Startup Nation: Community vs. Success in Australian tech startups
There’s a lot of buzz right now about entrepeneurship, innvoation and the startup ecosystem with reports out of the US from Startup Genome (a listing site for angels, vcs and startups by US tech clusters) and Startup Compass (great website with superb research on the factors influencing startup success, also have a great tool for benchmarking your startup – confusingly called the Startup Genome report but with no relation to above), and we’re loving it.
After all, we’re a startup too and certainly have our own challenges in our first year. Knowing that we can reach out to the global community and sift through data to help us benchmark our progress makes us feel all warm and fuzzy inside, especially because we happen to be based in the most isolated city in the world!
While the likes of Startup Genome, AngelList and Startup Compass are doing a great job of taking a big picture look at global innovation, we want to zoom in on Australia; scrape it with a fine toothcomb and carve a snapshot of our ever evolving tech startup scene.
Through quarterly pulse surveys we aim to create a picture of the different factors that contribute to a vibrant startup community in Australia. We’ll do this through interactive maps, info graphics and white papers.
In this first pulse survey we’re aiming to find out how important physical communities are in supporting startups and entrepreneurship. We spend endless hours building digital platforms but we strongly believe the “community” is a determining factor in turning those ideas into awesome companies.
There is lots of talk about how the cost of starting a digital venture is dropping drastically and so you no longer have to be near the angels and VCs of Silicon Valley or New York to build the next Instagram.
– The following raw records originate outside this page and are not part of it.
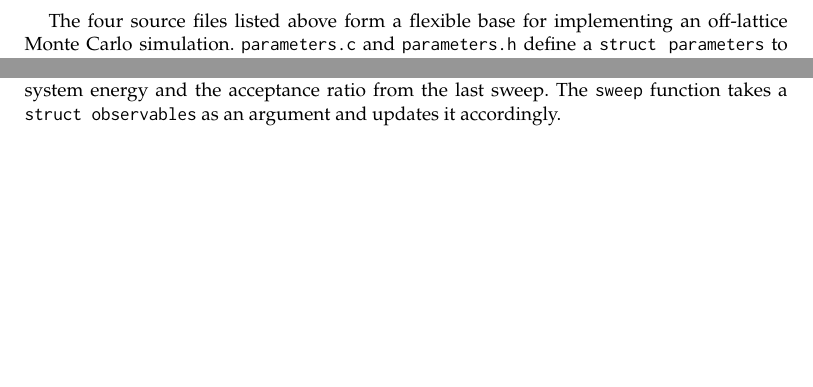
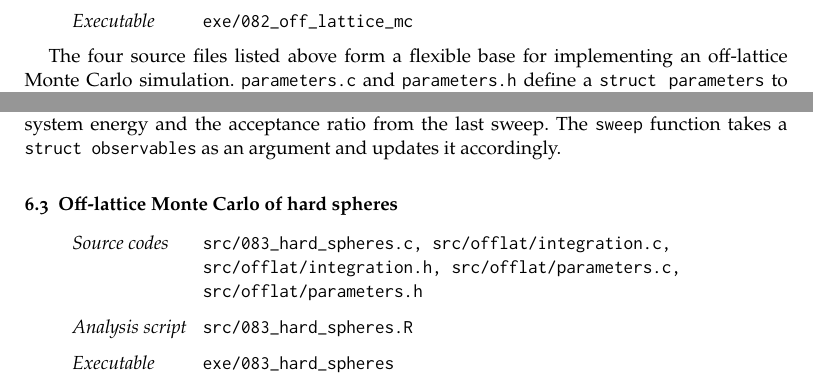
Before and after one commit to gulbord/numerical-methods, a LaTeX book (tex/nmsm.tex, which reads tex/sets/08.tex): two parts of page 34 of 34, joined at a grey line, cut at the place of the change, the shorter picture padded with empty space. Compiled offline with pdfLaTeX.

Commit message:
Add first lines for 8.3

```diff
--- a/tex/sets/08.tex
+++ b/tex/sets/08.tex
@@ -60,6 +60,7 @@ of $\eta$ are thus $\unit{m^{-1} s^{-1}}$, and using once again
 \begin{sourcefiles}
   \item[Source codes] src/082\_off\_lattice\_mc.c, src/offlat/integration.c,
     src/offlat/integration.h, src/offlat/parameters.c, src/offlat/parameters.h
+  \item[Executable] exe/082\_off\_lattice\_mc
 \end{sourcefiles}
 
 The four source files listed above form a flexible base for implementing an
@@ -99,3 +100,12 @@ difference resulting from the trial move. The header file \texttt{integration.h}
 also defines a \texttt{struct observables}, intended to store the current system
 energy and the acceptance ratio from the last sweep. The \texttt{sweep} function
 takes a \texttt{struct observables} as an argument and updates it accordingly.
+
+\section{Off-lattice Monte Carlo of hard spheres}
+
+\begin{sourcefiles}
+  \item[Source codes] src/083\_hard\_spheres.c, src/offlat/integration.c,
+    src/offlat/integration.h, src/offlat/parameters.c, src/offlat/parameters.h
+  \item[Analysis script] src/083\_hard\_spheres.R
+  \item[Executable] exe/083\_hard\_spheres
+\end{sourcefiles}
```
Also changed, not shown: 1 other file.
You just need a few guys or gals crazy enough to scratch something together and pay for the hosting fees. Being lovers of technology you can think I can get all the knowledge needed through pixels.
But we think there’s nothing better to get an idea out of your head and into the real world than like minded folks to chew the fat with over a beer. So we want to see if folks that do more of that and the cities or suburbs that foster more random meetups, drinks and chats track any different.
Of course, this is hardly news – there’s a reason co-working spaces and incubators are growing like wildfire. Paul Graham and the crew at YCombinator are now betting that with great people in an awesome melting pot great teams sans ideas can succeed. Malcom Gladwell also makes a great case for the impact of super networkers in his book Tipping Point. And I’m sure we all wonder whether we should jump ship and go to a US tech cluster like SF where we know opportunities abound to stumble into other slightly crazy folks.
But we think some quantitative data against it and a map of Australia’s startup hubs by postcode rather than LinkedIn connections or Twitter followers would be useful.
If you read Startup Compass’ latest report Sydney and Melbourne rank #21 and #22 respectively, but we wonder how other Aussie cities are going and whether there some cool hubs building up around certain postcodes like Surrey Hills or Leederville.
After we’ve got together the data we’ll put out a report and create a map of the Australian tech scene. We promise it’ll be so beautiful you’ll want to print it and then pop on your bike to visit your local partners in crime.
We recognise the info you give us is priceless so it will forever remain anonymous, and your details will stay locked up in the Floq vault. It would be great if you’d be happy to share your name, logo and url so we can pop it on the interactive map, but of course this is entirely up to you.
We hope you see the value in our effort to create a richer community for the Australian tech scene. We’d be mighty grateful if you’d please share the love by sharing the link: